No, I wouldn’t say that. I don’t know the situation of the said time. A court stopped the election, another said continue. General Babangida was not the only one there; there also was the Armed Forces Ruling Council. Then-President must have been under pressure from his military colleagues. They could have removed him if majority of the members of the AFRC wanted the election annulled and he refused to do so. They could have removed him.
You made a statement that during your time, you were called FEDECO but you were independent. Do you mean to say that the current INEC is not independent as such?

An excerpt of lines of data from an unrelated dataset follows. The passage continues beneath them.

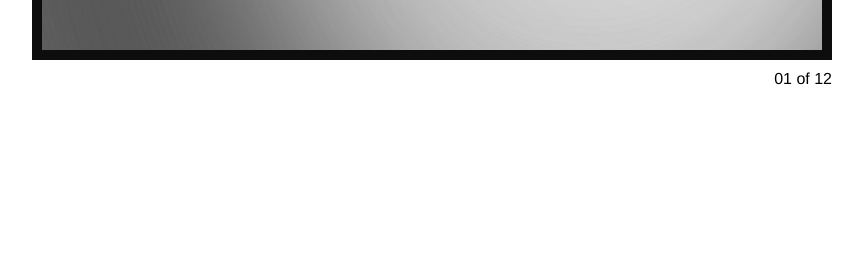
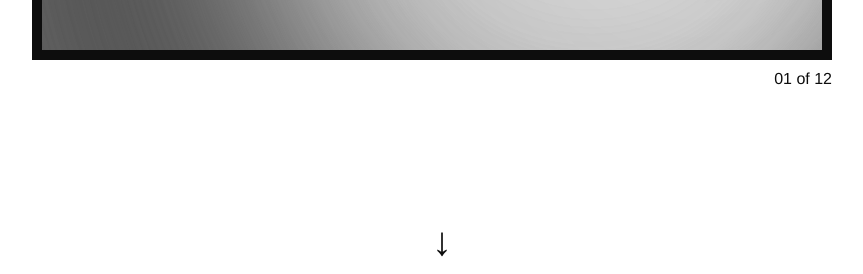
Before and after one commit to chrisbolin/elements, a React (Create React App) app: page / in a window 1280 px wide. Shown: the part 526-800 px from the top of the page, without its empty margins (208-1071 px from the left). Built offline with nearby package versions, Linux system fonts and the light colour scheme.

Commit message:
page styling

```diff
--- a/src/App.js
+++ b/src/App.js
@@ -17,40 +17,56 @@ import Cover from "./Cover";
 
 const padToTwo = n => (n < 10 ? `0${n}` : n);
 
-const Page = ({ component, number, total }) => {
+const Page = ({
+  component,
+  number,
+  total,
+  footer = null,
+  footerClassName = ""
+}) => {
   return (
     <div className="page">
       {createElement(component)}
       <div className="number">
         {padToTwo(number)} of {padToTwo(total)}
       </div>
+      {footer && <div className={`footer ${footerClassName}`}>{footer}</div>}
     </div>
   );
 };
 
-const pages = [
-  Contact01,
+const firstPiece = Contact11;
+const lastPiece = Contact02;
+
+const otherPieces = [
+  Contact06,
   Contact13,
   Contact05,
-  Contact06,
   Contact07,
   Contact04,
+  Contact01,
   Contact09,
   Contact10,
   Contact12,
-  Contact15,
-  Contact02
+  Contact15
 ];
 
-const total = pages.length + 1;
+const total = otherPieces.length + 2;
 
 const App = () => (
   <div className="app">
-    <Page component={Contact11} number={1} total={total} />
+    <Page
+      component={firstPiece}
+      number={1}
+      total={total}
+      footer="↓"
+      footerClassName="first-footer"
+    />
     <Cover />
-    {pages.map((page, index) => (
+    {otherPieces.map((page, index) => (
       <Page component={page} key={index} number={index + 2} total={total} />
     ))}
+    <Page component={lastPiece} number={total} total={total} footer="(end)" />
   </div>
 );
 
--- a/src/index.css
+++ b/src/index.css
@@ -3,6 +3,7 @@ body {
   font-weight: 400;
   margin: 0;
   background-color: #0d0d0d;
+  color: #0d0d0d;
 }
 
 .app {
@@ -19,6 +20,23 @@ body {
   max-width: 800px;
   margin: auto;
   padding: 0 10px;
+  position: relative;
+}
+
+.page .footer {
+  position: absolute;
+  bottom: 0;
+  text-align: center;
+  width: 100%;
+  margin-bottom: 10px;
+}
+
+.page .first-footer {
+  font-size: 40px;
+}
+
+.page .last-footer {
+  font-size: 40px;
 }
 
 .number {
@@ -81,3 +99,8 @@ body {
 .cover .text.footnote {
   text-align: right;
 }
+
+::selection {
+  color: #5165ff;
+  background-color: hsl(0, 58%, 50%);
+}
```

No. In 2015, I know Prof. Attahiru Jega was the Chairman, and INEC was free and independent. The present Chairman too, Prof. Mahmood Yakubu, I know him; he was a professor at the Nigerian Defence Academy, NDA. We both write books. I used to meet him. He is somebody you cannot twist. So, he too is independent. I think at that level they are independent but whatever you do at the headquarters, what about what happens at the grassroots level? Things may be different at the grassroots level and that is where they elect and that is the place this election is taking place. So, I think the immediate past INEC Chairman, Prof. Attahiru Jega, and the incumbent, Prof. Yakubu, I know them, they are very strong-willed people, nobody can dictate to them. At that level, it is free and fair. And I have written quite a number of books on free and fair elections. I have been following them.
There are calls from some quarters for the adoption of e-voting system by 2023 in Nigeria. Do you agree?
After we conducted our elections in 1979 and in some of my writings, I recommended electronic voting (e-voting) or by machine. You will just go and the machine will record your vote. I recommended this for so many years and I still believe it is still good for Nigeria to conduct election using electronic voting machine. But at one time the National Assembly in the Electoral Law said this one is prohibited. But I think later on, it was amended so that INEC can use it. But so far they have not. So many political parties, 91, and 71 presidential candidates; during our time, there were only five. But it is good if INEC can manage the large number. The problem will be power failure or some people will sell the machine or vandalize it. Even the card reader, some people said it will not work. Whatever you do, people who lose election would say it is rigged. If Abiola had been elected President, the same Nigerians that are supporting him would have said SDP (Abiola and Vice Presidential Candidate Kingibe) rigged the election especially when both of them were Muslims. They would say how can Muslim-Muslim ticket win election? But Abiola did not win and that’s why they are saying it was the best election. But that is their view and not my view.